We take some precautions to avoid spoiling your night vision while using the app (e.g. we use an all red/black night mode). But because of the backlight from screens, and the need to look at the phone before staring the app, the app is only designed for areas that have quite a bit of light pollution. If you use it at a cabin on the lake, you'll probably be able to see all the stars the app will suggest, and that's not as valuable as a Globe at Night observation would be.
Because the Loss of the Night app observations are more precise, it should be possible to test the effects of fairly large local changes (e.g. a complete change to LED lighting, a new shopping center right next to your location). However, there are variations in how many stars you can see from night to night due to changes in the atmosphere (for example smoke and humidity make it harder to see stars). So to make sure that changes are really due to a change in lights, it would be most helpful to have observations from several nights per year.
Which app is best for me, or for my group?
If you don't have any background in astronomy and are only interested in donating a few minutes of your time to light pollution research, then Globe at Night is probably for you. If you particularly enjoy spending time looking at the stars, if you have a background in amateur astronomy, or if you are interested in making a precise observation, then you should give the Loss of the Night app a try.
If you want to involve a larger group (like an elementary school class), or if you are planning a citywide campaign, I would suggest that you default to using Globe at Night, unless you've got a really dedicated or specialized group of individuals (e.g. amateur astronomy club).
If you live in an area where you can regularly see the Milky Way, you should definitely stick with Globe at Night, because the Loss of the Night app is intended for places with quite a bit of light pollution (cities and suburbs).

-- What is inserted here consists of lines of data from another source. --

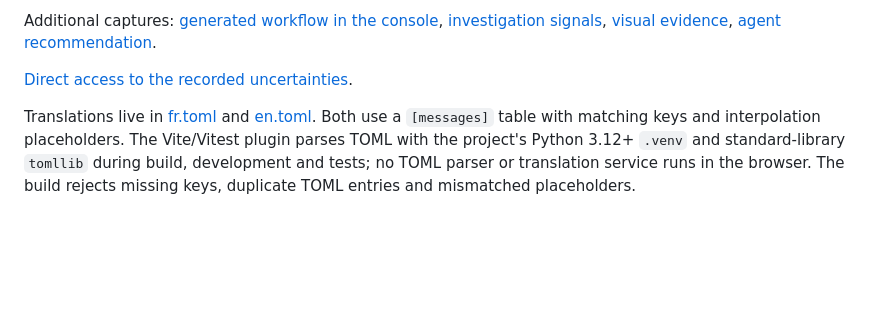
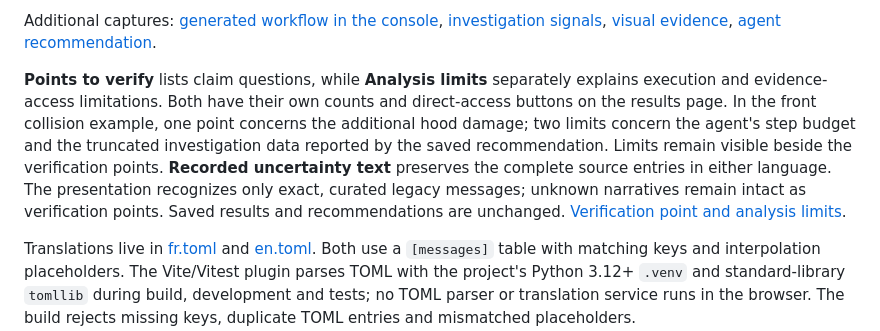
Before and after one commit to NicolasKeita/insurance_claims_ai_triage, a Markdown page: README.md, the part around the change. Rendered like a GitHub page; blank space fills up the shorter version.

Commit message:
fix(console): separate claim verification points from analysis limits

```diff
--- a/README.md
+++ b/README.md
@@ -55,7 +55,17 @@ Additional captures: [generated workflow in the console](docs/images/step33-gene
 [visual evidence](docs/images/step33-visual-evidence.jpg),
 [agent recommendation](docs/images/step33-agent-recommendation.jpg).
 
-[Direct access to the recorded uncertainties](docs/images/step33-uncertainties-focus-fr.jpg).
+**Points to verify** lists claim questions, while **Analysis limits** separately
+explains execution and evidence-access limitations. Both have their own counts
+and direct-access buttons on the results page. In the front collision example,
+one point concerns the additional hood damage; two limits concern the agent's
+step budget and the truncated investigation data reported by the saved
+recommendation. Limits remain visible beside the verification points.
+**Recorded uncertainty text** preserves the complete source entries in either
+language. The presentation recognizes only exact, curated legacy messages;
+unknown narratives remain intact as verification points. Saved results and
+recommendations are unchanged.
+[Verification point and analysis limits](docs/images/step33-verification-limits-fr.jpg).
 
 Translations live in [fr.toml](frontend/locales/fr.toml) and
 [en.toml](frontend/locales/en.toml). Both use a `[messages]` table with matching
```
Also changed, not shown: CODEX_REPORT_STEP_33.md (+38 -0 lines), docs/images/step33-verification-limits-fr.jpg (added), 10 other files.
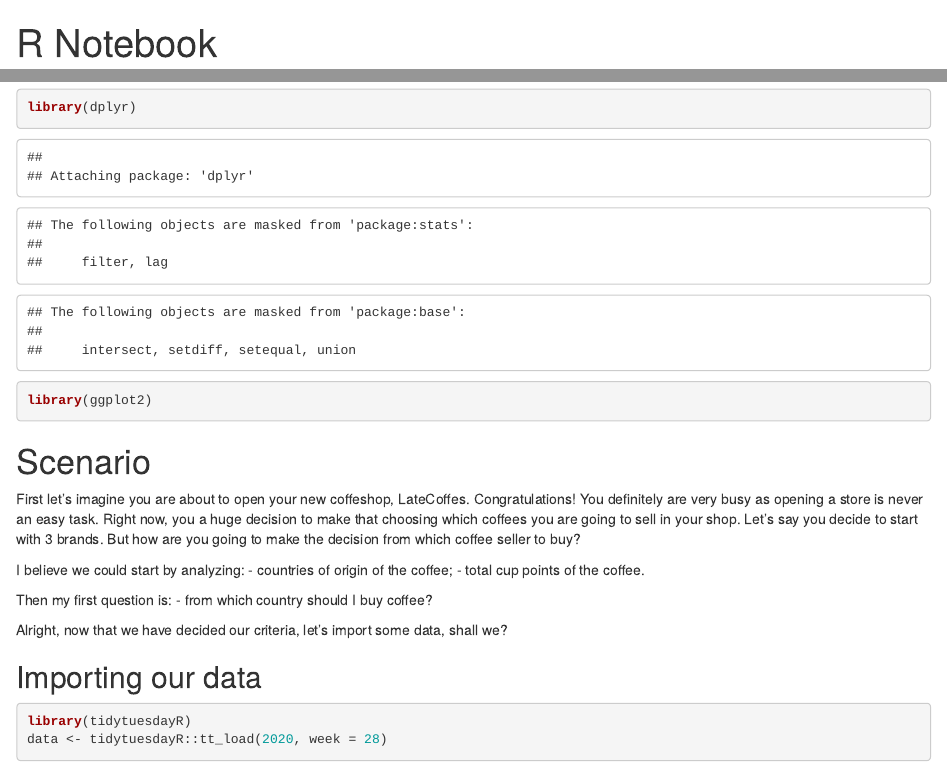
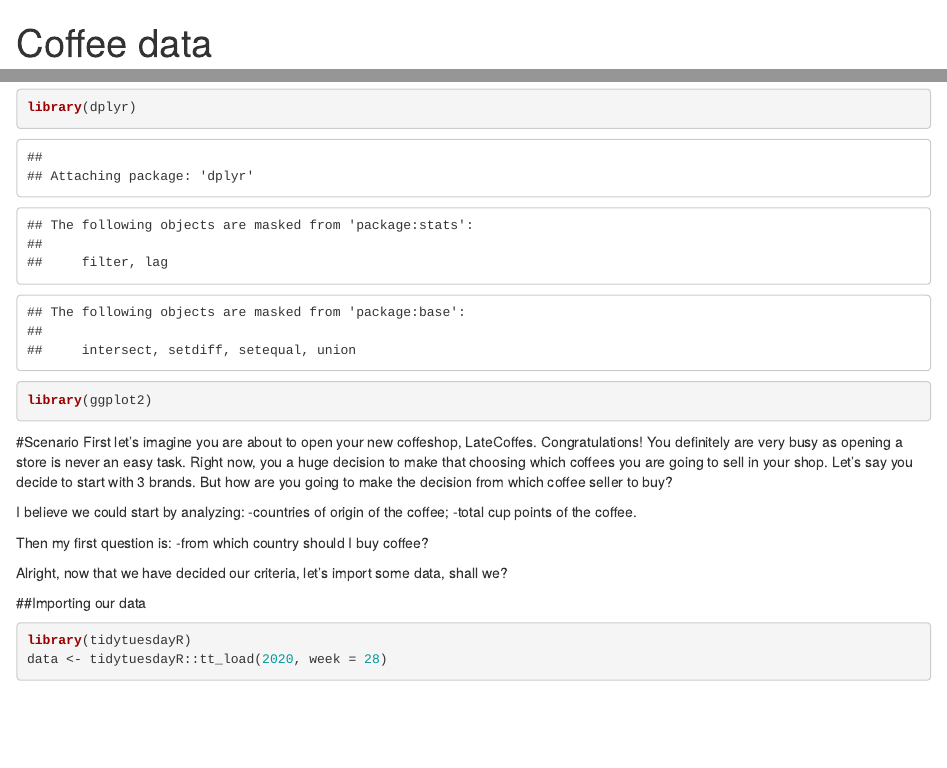
Before and after one commit to beatrizrb/R_training, an R Markdown document (docs/coffee_project/index.Rmd): the page in a window 1100 px wide, from its top, and a second part further down, joined at a grey line. Rendered offline with R 4.5, knitr and Pandoc, with nearby package versions; some code elsewhere in the file could not run offline.

Commit message:
correcting markdown

```diff
--- a/docs/coffee_project/index.Rmd
+++ b/docs/coffee_project/index.Rmd
@@ -1,9 +1,9 @@
 ---
-title: "R Notebook"
+title: "Coffee data"
 output: html_notebook
 ---
 #![coffee](/home/beatriz/R_training/docs/coffee_project/istockphoto-1177900338-612x612.jpg)
-# Like we Brazilians like to say: anytime is a good time for coffee (even at night)
+#Like we Brazilians like to say: anytime is a good time for coffee (even at night)
 Yes, Brazilians are obsessed over coffee. But we are alone in this, so is the whole world.
 Did you know that besides from water, coffee is the most consumed drink in the world?
 Well, let's start our data exploring.
```
Also changed, not shown: docs/coffee_project/index.Rmd (12 more changed lines), 1 other file.
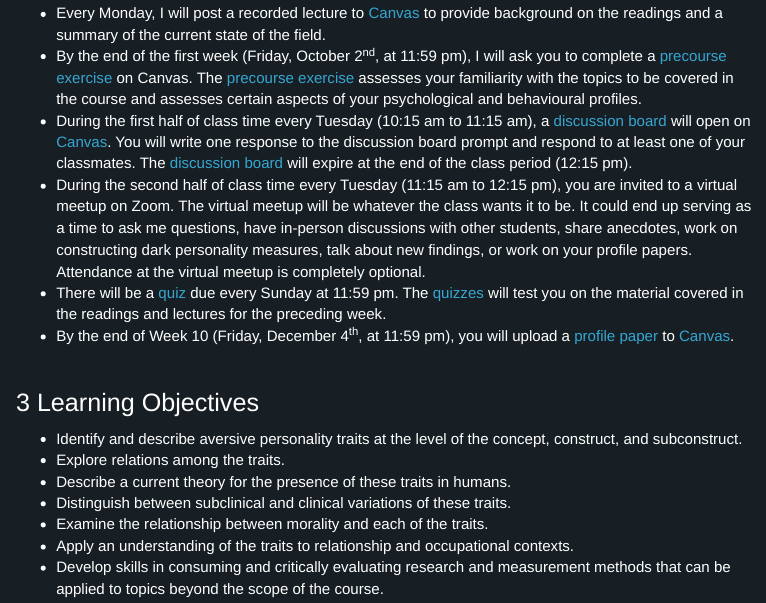
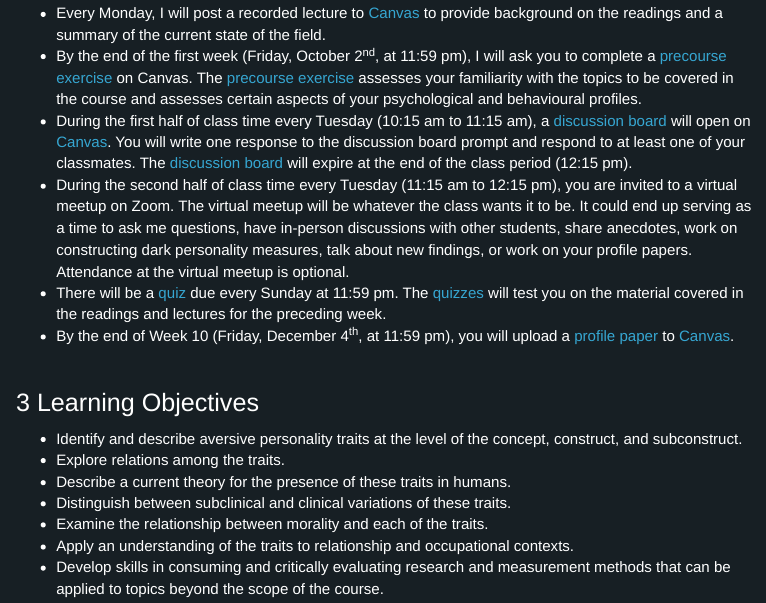
Before and after one commit to camkay/psy407_darkside, an R Markdown document (index.Rmd): the page in a window 1100 px wide, from 760 px down. The pictures show the output file index.html that the author committed with the source, opened offline; library style sheets and scripts come from the installed R packages; menus at the side of the page are left out.

Commit message:
Updated wording of virtual meetup section.

```diff
--- a/index.Rmd
+++ b/index.Rmd
@@ -69,7 +69,7 @@ I've reworked the course format to hopefully make the switch as minimally disrup
 * Every Monday, I will post a recorded lecture to [Canvas](https://canvas.uoregon.edu) to provide background on the readings and a summary of the current state of the field.
 * By the end of the first week (Friday, October 2^nd^, at 11:59 pm), I will ask you to complete a [precourse exercise](#pe) on Canvas. The [precourse exercise](#pe) assesses your familiarity with the topics to be covered in the course and assesses certain aspects of your psychological and behavioural profiles.
 * During the first half of class time every Tuesday (10:15 am to 11:15 am), a [discussion board](#db) will open on [Canvas](https://canvas.uoregon.edu). You will write one response to the discussion board prompt and respond to at least one of your classmates. The [discussion board](#db) will expire at the end of the class period (12:15 pm).
-* During the second half of class time every Tuesday (11:15 am to 12:15 pm), you are invited to a virtual meetup on Zoom. The virtual meetup will be whatever the class wants it to be. It could end up serving as a time to ask me questions, have in-person discussions with other students, share anecdotes, work on constructing dark personality measures, talk about new findings, or work on your profile papers. Attendance at the virtual meetup is completely optional.
+* During the second half of class time every Tuesday (11:15 am to 12:15 pm), you are invited to a virtual meetup on Zoom. The virtual meetup will be whatever the class wants it to be. It could end up serving as a time to ask me questions, have in-person discussions with other students, share anecdotes, work on constructing dark personality measures, talk about new findings, or work on your profile papers. Attendance at the virtual meetup is optional.
 * There will be a [quiz](#qz) due every Sunday at 11:59 pm. The [quizzes](#qz) will test you on the material covered in the readings and lectures for the preceding week.
 * By the end of Week 10 (Friday, December 4^th^, at 11:59 pm), you will upload a [profile paper](#pp) to [Canvas](https://canvas.uoregon.edu).
 
```
Also changed, not shown: index.html.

How can I access my data?
I'm glad you asked me that! Thanks to funding from the European MYGEOSS project, we have developed "My Sky at Night" to help you access and visualize your data, and to look at trends (more info here).
Thank you so much for taking part in observing the changes to our shared night sky! If you'd like more information or want to help fight light pollution, please visit the International Dark-Sky Association.